Return all lines from the listing below in which the string "parts" occurs.

***

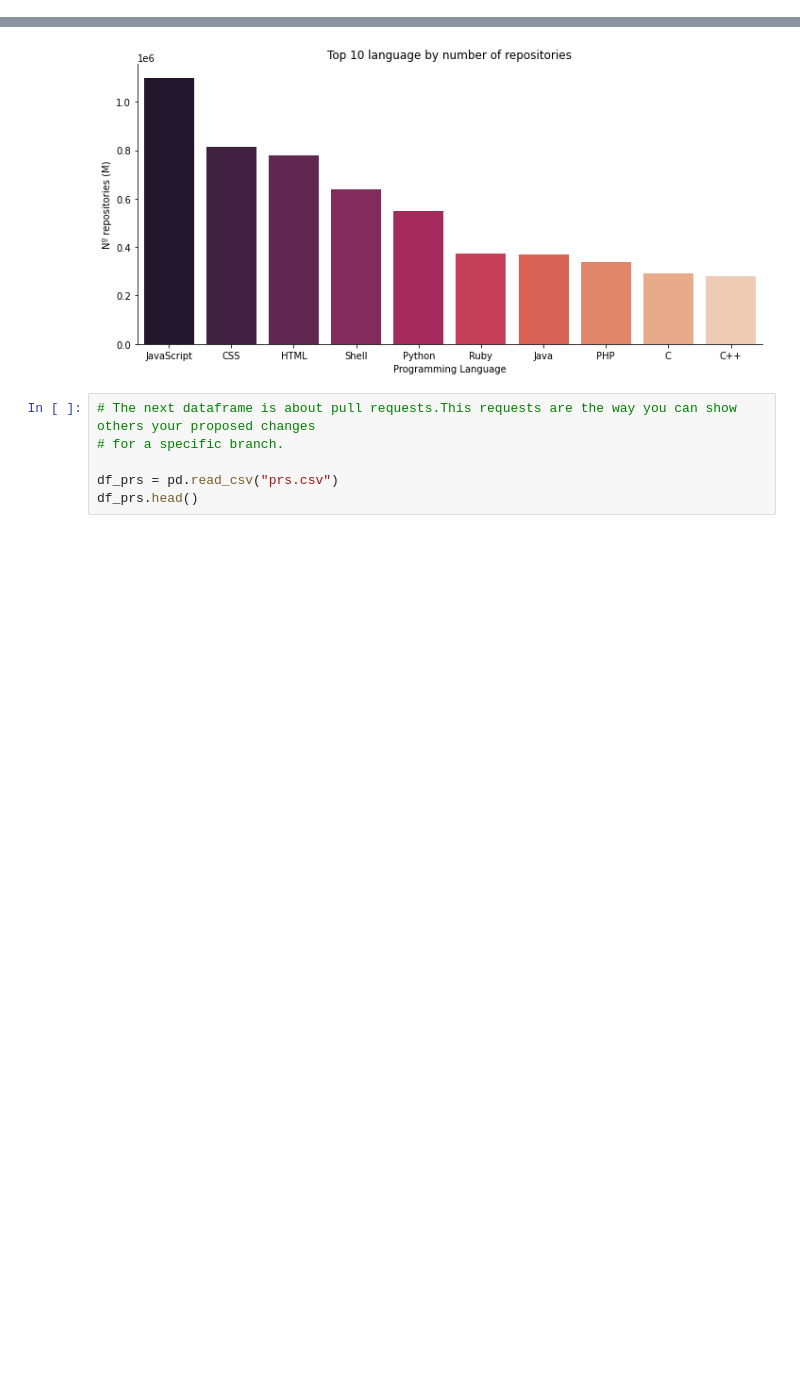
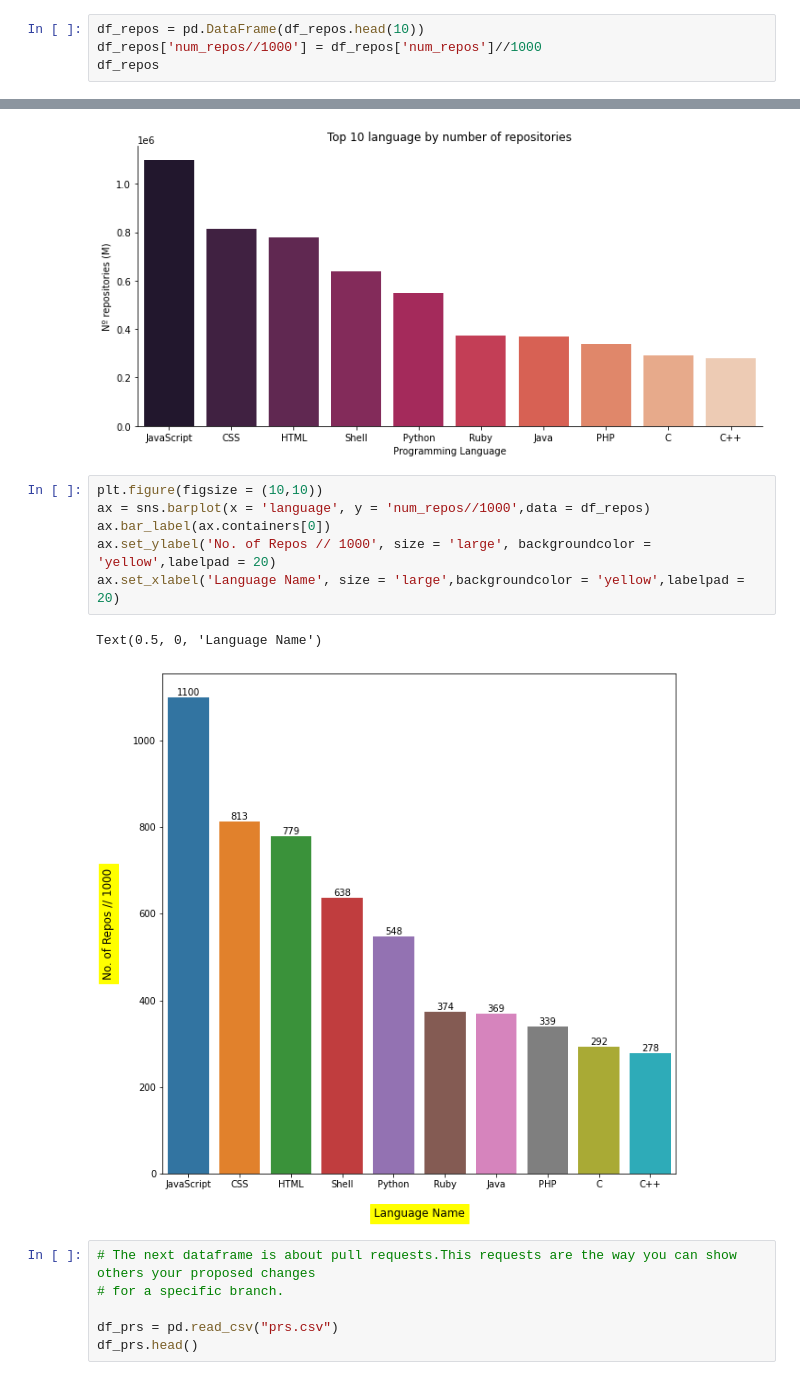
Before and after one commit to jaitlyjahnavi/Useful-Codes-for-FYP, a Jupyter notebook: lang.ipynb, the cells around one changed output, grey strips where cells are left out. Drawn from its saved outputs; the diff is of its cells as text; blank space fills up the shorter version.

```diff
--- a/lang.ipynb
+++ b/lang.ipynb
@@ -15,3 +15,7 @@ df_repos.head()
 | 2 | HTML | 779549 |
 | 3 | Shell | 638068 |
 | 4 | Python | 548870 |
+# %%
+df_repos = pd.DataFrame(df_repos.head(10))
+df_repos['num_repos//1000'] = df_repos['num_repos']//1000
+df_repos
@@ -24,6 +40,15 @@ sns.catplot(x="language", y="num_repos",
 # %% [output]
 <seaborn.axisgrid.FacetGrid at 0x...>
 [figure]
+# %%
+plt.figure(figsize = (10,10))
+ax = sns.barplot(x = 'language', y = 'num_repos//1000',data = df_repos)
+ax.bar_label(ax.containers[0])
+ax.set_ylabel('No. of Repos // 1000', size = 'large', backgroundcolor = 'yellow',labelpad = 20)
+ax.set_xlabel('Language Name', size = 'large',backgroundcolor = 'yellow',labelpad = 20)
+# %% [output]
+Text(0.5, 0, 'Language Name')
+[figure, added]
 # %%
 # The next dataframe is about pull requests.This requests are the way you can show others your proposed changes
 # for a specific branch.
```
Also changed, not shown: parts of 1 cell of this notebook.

***

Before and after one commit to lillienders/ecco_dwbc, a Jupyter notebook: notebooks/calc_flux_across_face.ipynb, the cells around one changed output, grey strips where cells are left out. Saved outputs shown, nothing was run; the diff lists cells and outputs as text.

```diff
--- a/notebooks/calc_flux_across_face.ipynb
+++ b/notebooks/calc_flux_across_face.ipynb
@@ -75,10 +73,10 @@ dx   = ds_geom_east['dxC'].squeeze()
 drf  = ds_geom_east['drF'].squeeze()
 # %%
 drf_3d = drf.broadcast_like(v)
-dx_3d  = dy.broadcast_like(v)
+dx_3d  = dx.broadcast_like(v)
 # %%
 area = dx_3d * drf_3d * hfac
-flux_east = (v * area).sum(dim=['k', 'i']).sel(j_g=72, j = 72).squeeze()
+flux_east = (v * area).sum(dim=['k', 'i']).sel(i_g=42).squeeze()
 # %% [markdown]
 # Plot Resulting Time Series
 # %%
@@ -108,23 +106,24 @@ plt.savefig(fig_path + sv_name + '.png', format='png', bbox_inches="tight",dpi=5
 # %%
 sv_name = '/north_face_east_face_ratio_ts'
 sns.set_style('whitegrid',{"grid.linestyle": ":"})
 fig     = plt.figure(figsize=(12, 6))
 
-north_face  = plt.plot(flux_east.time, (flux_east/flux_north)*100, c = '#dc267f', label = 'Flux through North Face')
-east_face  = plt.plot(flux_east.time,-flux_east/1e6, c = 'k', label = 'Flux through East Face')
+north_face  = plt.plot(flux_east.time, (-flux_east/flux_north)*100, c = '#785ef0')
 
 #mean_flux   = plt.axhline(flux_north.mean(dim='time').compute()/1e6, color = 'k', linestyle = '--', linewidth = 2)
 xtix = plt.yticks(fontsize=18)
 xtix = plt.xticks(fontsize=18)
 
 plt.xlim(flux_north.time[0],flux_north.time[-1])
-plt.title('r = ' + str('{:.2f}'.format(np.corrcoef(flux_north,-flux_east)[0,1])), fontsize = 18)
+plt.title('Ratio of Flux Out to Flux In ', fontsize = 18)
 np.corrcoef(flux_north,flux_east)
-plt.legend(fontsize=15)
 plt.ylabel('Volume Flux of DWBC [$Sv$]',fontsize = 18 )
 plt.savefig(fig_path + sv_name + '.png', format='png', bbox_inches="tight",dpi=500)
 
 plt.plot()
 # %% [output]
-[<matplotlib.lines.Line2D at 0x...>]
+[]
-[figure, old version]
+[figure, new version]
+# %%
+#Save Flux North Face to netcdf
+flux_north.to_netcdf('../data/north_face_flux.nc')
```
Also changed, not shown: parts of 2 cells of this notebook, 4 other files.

***

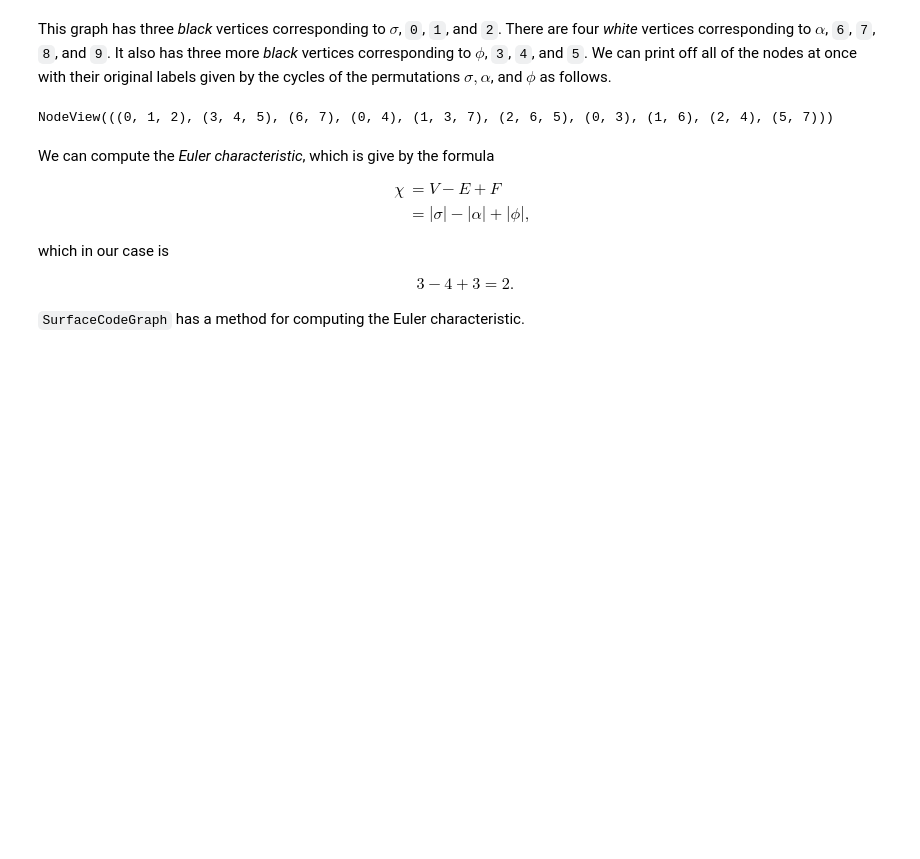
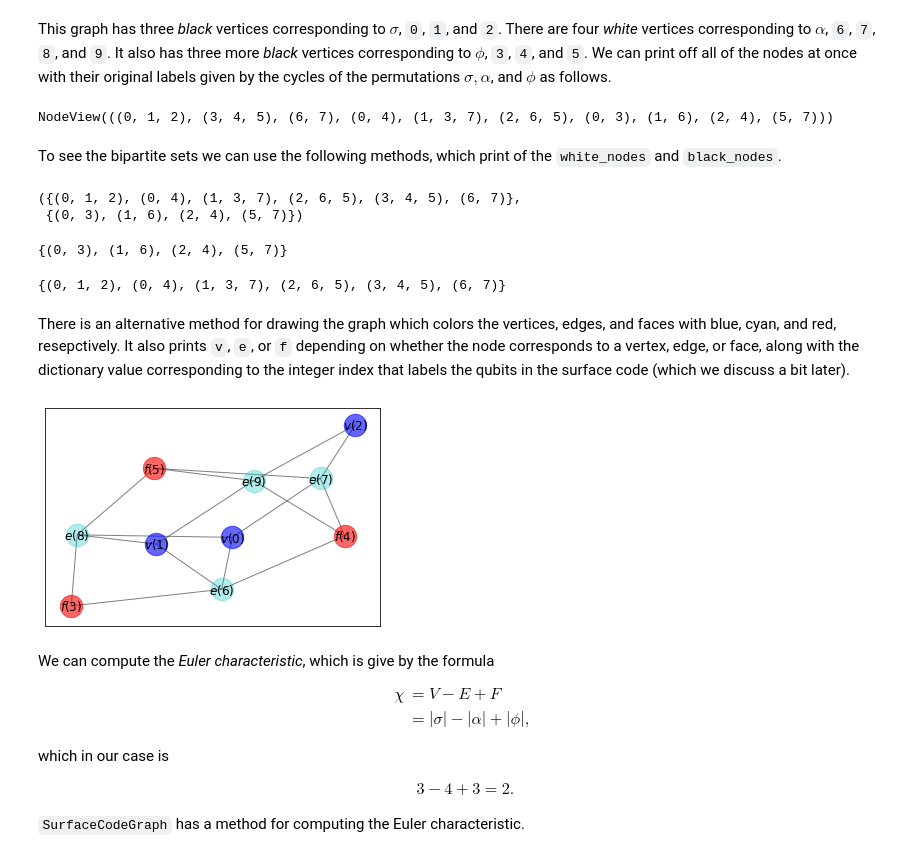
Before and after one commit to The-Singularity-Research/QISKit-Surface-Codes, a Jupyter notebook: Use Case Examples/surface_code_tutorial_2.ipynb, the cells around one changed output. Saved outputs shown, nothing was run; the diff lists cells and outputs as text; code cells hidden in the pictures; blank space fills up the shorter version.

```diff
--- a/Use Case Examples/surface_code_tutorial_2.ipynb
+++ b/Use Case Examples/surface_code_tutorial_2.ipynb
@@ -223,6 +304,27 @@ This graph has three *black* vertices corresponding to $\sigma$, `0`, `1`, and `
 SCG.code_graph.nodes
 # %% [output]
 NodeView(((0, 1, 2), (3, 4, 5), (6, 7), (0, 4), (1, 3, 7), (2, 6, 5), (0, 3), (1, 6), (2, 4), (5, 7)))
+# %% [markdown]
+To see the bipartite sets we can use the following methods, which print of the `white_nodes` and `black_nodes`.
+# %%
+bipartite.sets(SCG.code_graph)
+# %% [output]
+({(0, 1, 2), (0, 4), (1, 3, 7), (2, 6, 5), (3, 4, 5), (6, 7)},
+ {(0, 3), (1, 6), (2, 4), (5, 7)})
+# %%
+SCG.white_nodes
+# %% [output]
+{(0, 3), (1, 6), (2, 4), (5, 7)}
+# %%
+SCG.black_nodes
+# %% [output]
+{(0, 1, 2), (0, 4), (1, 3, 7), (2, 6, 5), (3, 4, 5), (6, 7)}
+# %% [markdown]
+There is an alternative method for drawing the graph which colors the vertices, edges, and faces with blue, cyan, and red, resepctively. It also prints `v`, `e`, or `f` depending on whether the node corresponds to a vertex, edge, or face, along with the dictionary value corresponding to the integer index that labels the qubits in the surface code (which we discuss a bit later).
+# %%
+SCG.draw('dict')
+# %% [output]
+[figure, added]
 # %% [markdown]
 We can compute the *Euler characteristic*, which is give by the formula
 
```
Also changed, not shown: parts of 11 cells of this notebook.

***

◆ ANSWER SPACE ◆
Also changed, not shown: parts of 1 cell of this notebook.
Also changed, not shown: parts of 2 cells of this notebook, 4 other files.
Also changed, not shown: parts of 11 cells of this notebook.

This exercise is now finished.